▶ _Data extracts_
____
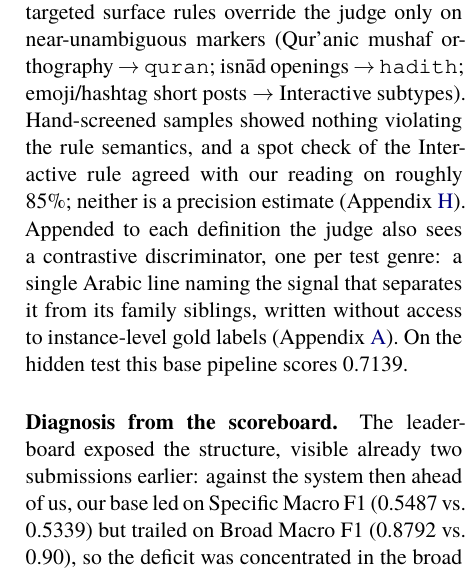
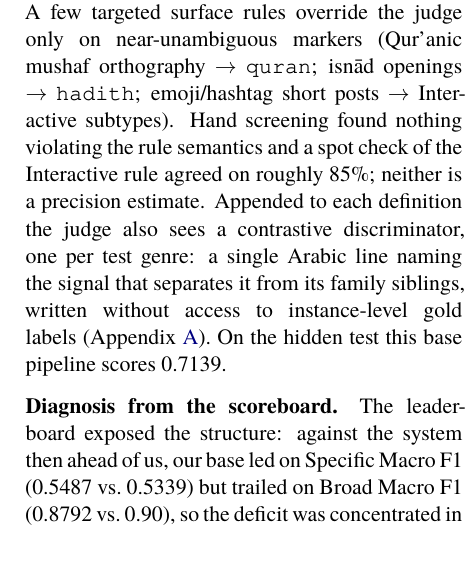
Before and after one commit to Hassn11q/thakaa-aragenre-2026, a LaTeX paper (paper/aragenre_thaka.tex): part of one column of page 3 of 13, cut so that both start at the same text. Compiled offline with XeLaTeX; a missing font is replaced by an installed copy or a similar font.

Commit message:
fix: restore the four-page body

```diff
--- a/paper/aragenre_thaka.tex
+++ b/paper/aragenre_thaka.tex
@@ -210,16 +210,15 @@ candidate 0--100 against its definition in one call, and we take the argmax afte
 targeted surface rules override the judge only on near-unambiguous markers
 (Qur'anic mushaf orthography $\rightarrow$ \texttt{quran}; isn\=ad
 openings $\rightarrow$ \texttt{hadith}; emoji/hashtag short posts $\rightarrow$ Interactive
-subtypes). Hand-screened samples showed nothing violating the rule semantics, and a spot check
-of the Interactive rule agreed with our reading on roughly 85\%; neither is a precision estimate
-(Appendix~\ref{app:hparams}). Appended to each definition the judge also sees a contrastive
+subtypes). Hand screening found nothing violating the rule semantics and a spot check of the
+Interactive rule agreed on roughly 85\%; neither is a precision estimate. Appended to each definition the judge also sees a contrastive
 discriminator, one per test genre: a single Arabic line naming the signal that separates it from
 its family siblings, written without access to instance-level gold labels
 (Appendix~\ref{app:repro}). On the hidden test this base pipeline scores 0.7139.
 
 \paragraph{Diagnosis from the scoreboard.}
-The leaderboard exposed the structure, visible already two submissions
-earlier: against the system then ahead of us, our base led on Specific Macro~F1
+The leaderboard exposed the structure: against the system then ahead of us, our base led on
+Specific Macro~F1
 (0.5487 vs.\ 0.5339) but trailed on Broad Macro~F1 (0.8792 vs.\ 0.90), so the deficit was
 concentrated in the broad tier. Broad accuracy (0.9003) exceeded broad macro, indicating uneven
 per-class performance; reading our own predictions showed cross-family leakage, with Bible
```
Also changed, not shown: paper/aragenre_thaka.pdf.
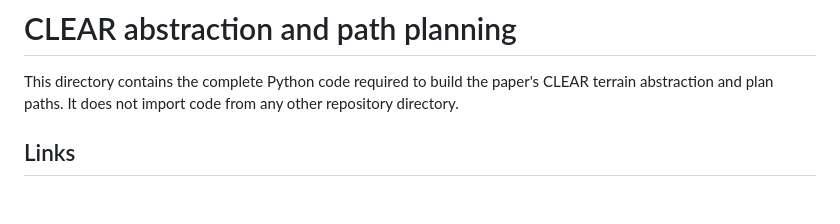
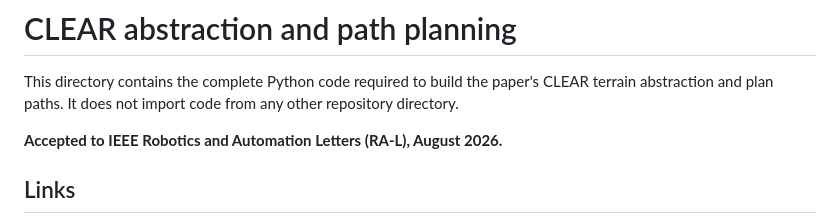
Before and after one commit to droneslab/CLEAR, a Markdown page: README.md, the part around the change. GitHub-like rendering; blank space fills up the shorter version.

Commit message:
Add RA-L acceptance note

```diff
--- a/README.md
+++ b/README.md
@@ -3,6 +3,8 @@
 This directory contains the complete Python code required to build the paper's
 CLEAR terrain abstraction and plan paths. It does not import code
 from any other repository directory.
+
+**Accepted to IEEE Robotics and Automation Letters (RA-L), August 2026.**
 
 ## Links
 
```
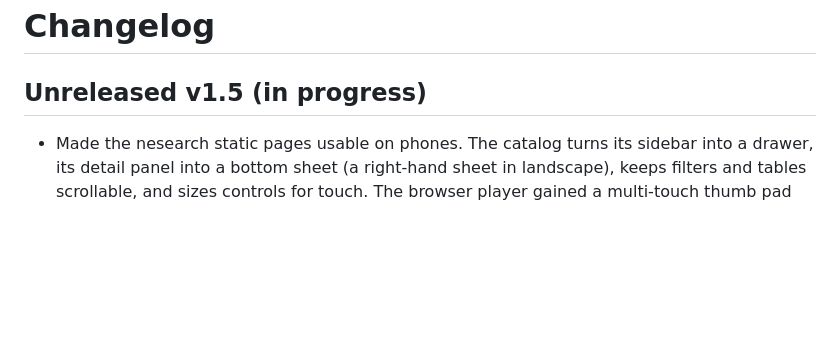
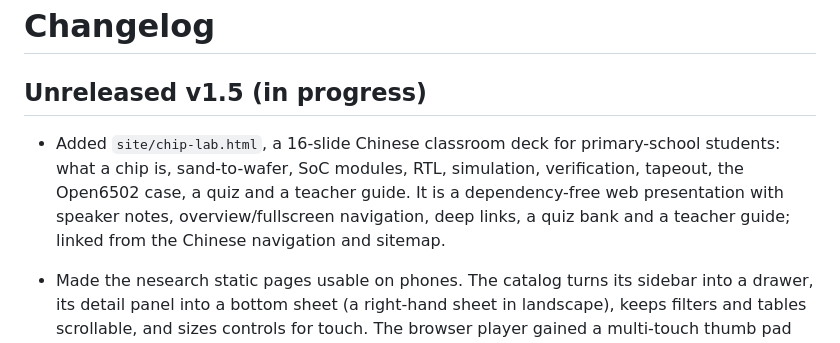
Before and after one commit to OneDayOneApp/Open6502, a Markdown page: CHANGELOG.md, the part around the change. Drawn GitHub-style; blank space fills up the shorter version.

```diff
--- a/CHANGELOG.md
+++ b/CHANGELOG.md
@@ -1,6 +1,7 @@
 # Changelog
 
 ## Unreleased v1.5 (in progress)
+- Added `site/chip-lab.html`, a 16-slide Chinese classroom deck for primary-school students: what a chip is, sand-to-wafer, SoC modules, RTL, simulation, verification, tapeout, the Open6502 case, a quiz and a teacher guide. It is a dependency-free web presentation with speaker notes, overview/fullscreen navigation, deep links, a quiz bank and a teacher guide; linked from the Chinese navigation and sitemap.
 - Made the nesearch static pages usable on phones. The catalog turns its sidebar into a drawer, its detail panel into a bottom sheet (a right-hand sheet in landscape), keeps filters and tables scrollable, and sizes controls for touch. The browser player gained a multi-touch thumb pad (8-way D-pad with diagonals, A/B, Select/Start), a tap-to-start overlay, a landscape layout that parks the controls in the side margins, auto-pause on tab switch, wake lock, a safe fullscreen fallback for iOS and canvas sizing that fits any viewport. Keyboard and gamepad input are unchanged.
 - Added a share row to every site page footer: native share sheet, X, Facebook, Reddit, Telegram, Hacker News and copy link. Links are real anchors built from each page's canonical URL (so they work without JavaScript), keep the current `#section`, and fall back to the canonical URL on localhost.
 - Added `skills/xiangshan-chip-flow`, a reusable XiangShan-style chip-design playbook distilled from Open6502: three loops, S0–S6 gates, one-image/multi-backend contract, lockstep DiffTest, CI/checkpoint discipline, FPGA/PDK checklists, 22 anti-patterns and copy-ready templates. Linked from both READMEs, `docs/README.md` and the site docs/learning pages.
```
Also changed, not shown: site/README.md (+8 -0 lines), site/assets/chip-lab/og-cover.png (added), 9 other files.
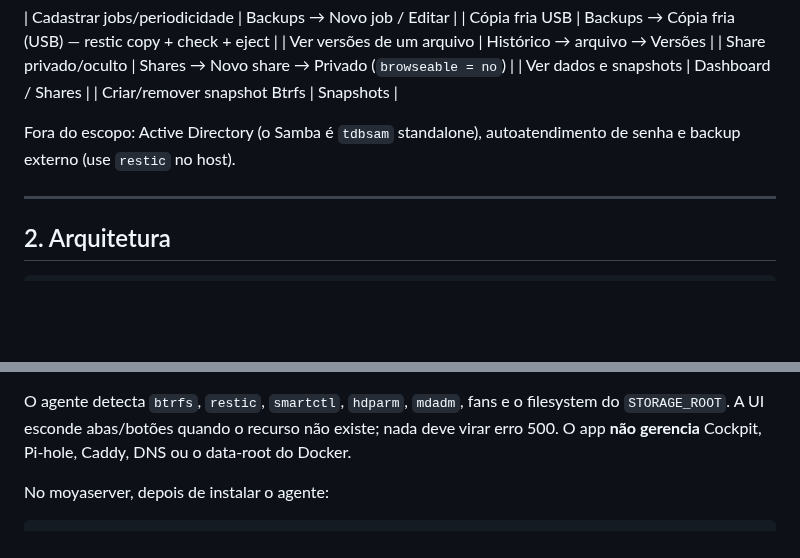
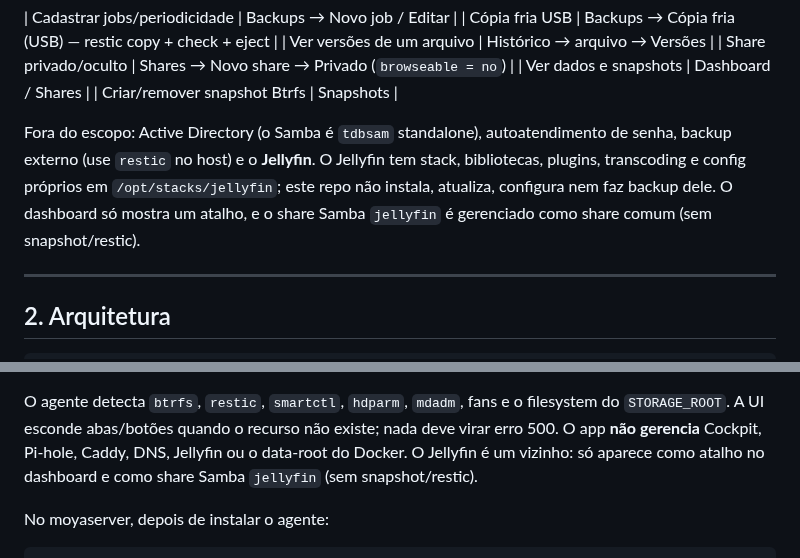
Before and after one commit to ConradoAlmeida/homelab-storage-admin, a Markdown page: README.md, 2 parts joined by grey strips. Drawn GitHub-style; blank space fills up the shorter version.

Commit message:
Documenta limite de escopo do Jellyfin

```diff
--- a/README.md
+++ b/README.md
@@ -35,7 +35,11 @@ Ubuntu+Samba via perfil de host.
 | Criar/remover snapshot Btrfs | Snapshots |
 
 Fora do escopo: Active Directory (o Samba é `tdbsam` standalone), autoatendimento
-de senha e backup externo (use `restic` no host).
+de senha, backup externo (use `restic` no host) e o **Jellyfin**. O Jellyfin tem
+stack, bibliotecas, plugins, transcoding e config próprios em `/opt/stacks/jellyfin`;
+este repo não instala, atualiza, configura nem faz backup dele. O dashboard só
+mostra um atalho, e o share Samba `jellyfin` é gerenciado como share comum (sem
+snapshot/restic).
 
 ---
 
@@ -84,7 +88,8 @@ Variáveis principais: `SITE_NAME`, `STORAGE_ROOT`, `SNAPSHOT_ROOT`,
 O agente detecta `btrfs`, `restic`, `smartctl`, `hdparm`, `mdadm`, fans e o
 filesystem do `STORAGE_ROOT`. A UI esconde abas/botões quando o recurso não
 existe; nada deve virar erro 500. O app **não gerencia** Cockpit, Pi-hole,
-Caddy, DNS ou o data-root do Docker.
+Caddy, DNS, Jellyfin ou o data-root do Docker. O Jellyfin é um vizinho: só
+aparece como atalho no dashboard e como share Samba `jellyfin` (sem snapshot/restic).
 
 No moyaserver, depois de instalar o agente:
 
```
____
Would you please set down the listing above exactly, minus its images?

Before and after one commit to Hassn11q/thakaa-aragenre-2026, a LaTeX paper (paper/aragenre_thaka.tex): part of one column of page 3 of 13, cut so that both start at the same text. Compiled offline with XeLaTeX; a missing font is replaced by an installed copy or a similar font.

Commit message:
fix: restore the four-page body

```diff
--- a/paper/aragenre_thaka.tex
+++ b/paper/aragenre_thaka.tex
@@ -210,16 +210,15 @@ candidate 0--100 against its definition in one call, and we take the argmax afte
 targeted surface rules override the judge only on near-unambiguous markers
 (Qur'anic mushaf orthography $\rightarrow$ \texttt{quran}; isn\=ad
 openings $\rightarrow$ \texttt{hadith}; emoji/hashtag short posts $\rightarrow$ Interactive
-subtypes). Hand-screened samples showed nothing violating the rule semantics, and a spot check
-of the Interactive rule agreed with our reading on roughly 85\%; neither is a precision estimate
-(Appendix~\ref{app:hparams}). Appended to each definition the judge also sees a contrastive
+subtypes). Hand screening found nothing violating the rule semantics and a spot check of the
+Interactive rule agreed on roughly 85\%; neither is a precision estimate. Appended to each definition the judge also sees a contrastive
 discriminator, one per test genre: a single Arabic line naming the signal that separates it from
 its family siblings, written without access to instance-level gold labels
 (Appendix~\ref{app:repro}). On the hidden test this base pipeline scores 0.7139.
 
 \paragraph{Diagnosis from the scoreboard.}
-The leaderboard exposed the structure, visible already two submissions
-earlier: against the system then ahead of us, our base led on Specific Macro~F1
+The leaderboard exposed the structure: against the system then ahead of us, our base led on
+Specific Macro~F1
 (0.5487 vs.\ 0.5339) but trailed on Broad Macro~F1 (0.8792 vs.\ 0.90), so the deficit was
 concentrated in the broad tier. Broad accuracy (0.9003) exceeded broad macro, indicating uneven
 per-class performance; reading our own predictions showed cross-family leakage, with Bible
```
Also changed, not shown: paper/aragenre_thaka.pdf.
Before and after one commit to droneslab/CLEAR, a Markdown page: README.md, the part around the change. GitHub-like rendering; blank space fills up the shorter version.

Commit message:
Add RA-L acceptance note

```diff
--- a/README.md
+++ b/README.md
@@ -3,6 +3,8 @@
 This directory contains the complete Python code required to build the paper's
 CLEAR terrain abstraction and plan paths. It does not import code
 from any other repository directory.
+
+**Accepted to IEEE Robotics and Automation Letters (RA-L), August 2026.**
 
 ## Links
 
```
Before and after one commit to OneDayOneApp/Open6502, a Markdown page: CHANGELOG.md, the part around the change. Drawn GitHub-style; blank space fills up the shorter version.

```diff
--- a/CHANGELOG.md
+++ b/CHANGELOG.md
@@ -1,6 +1,7 @@
 # Changelog
 
 ## Unreleased v1.5 (in progress)
+- Added `site/chip-lab.html`, a 16-slide Chinese classroom deck for primary-school students: what a chip is, sand-to-wafer, SoC modules, RTL, simulation, verification, tapeout, the Open6502 case, a quiz and a teacher guide. It is a dependency-free web presentation with speaker notes, overview/fullscreen navigation, deep links, a quiz bank and a teacher guide; linked from the Chinese navigation and sitemap.
 - Made the nesearch static pages usable on phones. The catalog turns its sidebar into a drawer, its detail panel into a bottom sheet (a right-hand sheet in landscape), keeps filters and tables scrollable, and sizes controls for touch. The browser player gained a multi-touch thumb pad (8-way D-pad with diagonals, A/B, Select/Start), a tap-to-start overlay, a landscape layout that parks the controls in the side margins, auto-pause on tab switch, wake lock, a safe fullscreen fallback for iOS and canvas sizing that fits any viewport. Keyboard and gamepad input are unchanged.
 - Added a share row to every site page footer: native share sheet, X, Facebook, Reddit, Telegram, Hacker News and copy link. Links are real anchors built from each page's canonical URL (so they work without JavaScript), keep the current `#section`, and fall back to the canonical URL on localhost.
 - Added `skills/xiangshan-chip-flow`, a reusable XiangShan-style chip-design playbook distilled from Open6502: three loops, S0–S6 gates, one-image/multi-backend contract, lockstep DiffTest, CI/checkpoint discipline, FPGA/PDK checklists, 22 anti-patterns and copy-ready templates. Linked from both READMEs, `docs/README.md` and the site docs/learning pages.
```
Also changed, not shown: site/README.md (+8 -0 lines), site/assets/chip-lab/og-cover.png (added), 9 other files.
Before and after one commit to ConradoAlmeida/homelab-storage-admin, a Markdown page: README.md, 2 parts joined by grey strips. Drawn GitHub-style; blank space fills up the shorter version.

Commit message:
Documenta limite de escopo do Jellyfin

```diff
--- a/README.md
+++ b/README.md
@@ -35,7 +35,11 @@ Ubuntu+Samba via perfil de host.
 | Criar/remover snapshot Btrfs | Snapshots |
 
 Fora do escopo: Active Directory (o Samba é `tdbsam` standalone), autoatendimento
-de senha e backup externo (use `restic` no host).
+de senha, backup externo (use `restic` no host) e o **Jellyfin**. O Jellyfin tem
+stack, bibliotecas, plugins, transcoding e config próprios em `/opt/stacks/jellyfin`;
+este repo não instala, atualiza, configura nem faz backup dele. O dashboard só
+mostra um atalho, e o share Samba `jellyfin` é gerenciado como share comum (sem
+snapshot/restic).
 
 ---
 
@@ -84,7 +88,8 @@ Variáveis principais: `SITE_NAME`, `STORAGE_ROOT`, `SNAPSHOT_ROOT`,
 O agente detecta `btrfs`, `restic`, `smartctl`, `hdparm`, `mdadm`, fans e o
 filesystem do `STORAGE_ROOT`. A UI esconde abas/botões quando o recurso não
 existe; nada deve virar erro 500. O app **não gerencia** Cockpit, Pi-hole,
-Caddy, DNS ou o data-root do Docker.
+Caddy, DNS, Jellyfin ou o data-root do Docker. O Jellyfin é um vizinho: só
+aparece como atalho no dashboard e como share Samba `jellyfin` (sem snapshot/restic).
 
 No moyaserver, depois de instalar o agente:
 
```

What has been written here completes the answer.